** Opening THE DATA block **

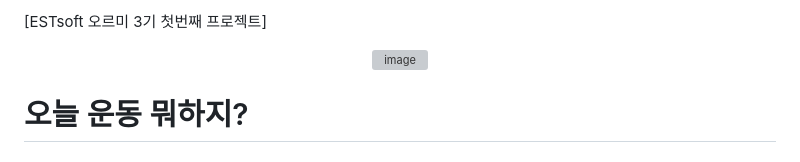
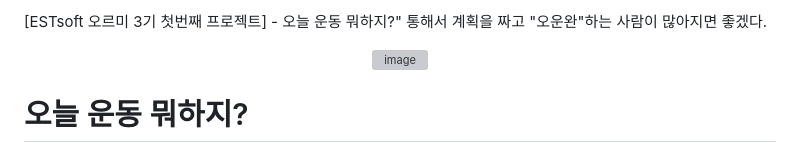
Before and after one commit to Alexmint001/WSBDchat, a Markdown page: README.md, the part around the change. GitHub-like rendering; grey boxes are pictures that could not be loaded.

```diff
--- a/README.md
+++ b/README.md
@@ -1,4 +1,4 @@
-[ESTsoft 오르미 3기 첫번째 프로젝트]
+[ESTsoft 오르미 3기 첫번째 프로젝트] - 오늘 운동 뭐하지?" 통해서 계획을 짜고 "오운완"하는 사람이 많아지면 좋겠다.
 
 
 <p align="center"><img width="200" alt="image" src="https://github.com/Alexmint001/WSBDchat/assets/142385654/e3fbad0b-9fe6-49f3-aad1-bb9145e023ce"></p>
```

** Closing THE DATA block **

The copy must match each record exactly, apart from the images, which stay out.

RESULT:
Before and after one commit to Alexmint001/WSBDchat, a Markdown page: README.md, the part around the change. GitHub-like rendering; grey boxes are pictures that could not be loaded.

```diff
--- a/README.md
+++ b/README.md
@@ -1,4 +1,4 @@
-[ESTsoft 오르미 3기 첫번째 프로젝트]
+[ESTsoft 오르미 3기 첫번째 프로젝트] - 오늘 운동 뭐하지?" 통해서 계획을 짜고 "오운완"하는 사람이 많아지면 좋겠다.
 
 
 <p align="center"><img width="200" alt="image" src="https://github.com/Alexmint001/WSBDchat/assets/142385654/e3fbad0b-9fe6-49f3-aad1-bb9145e023ce"></p>
```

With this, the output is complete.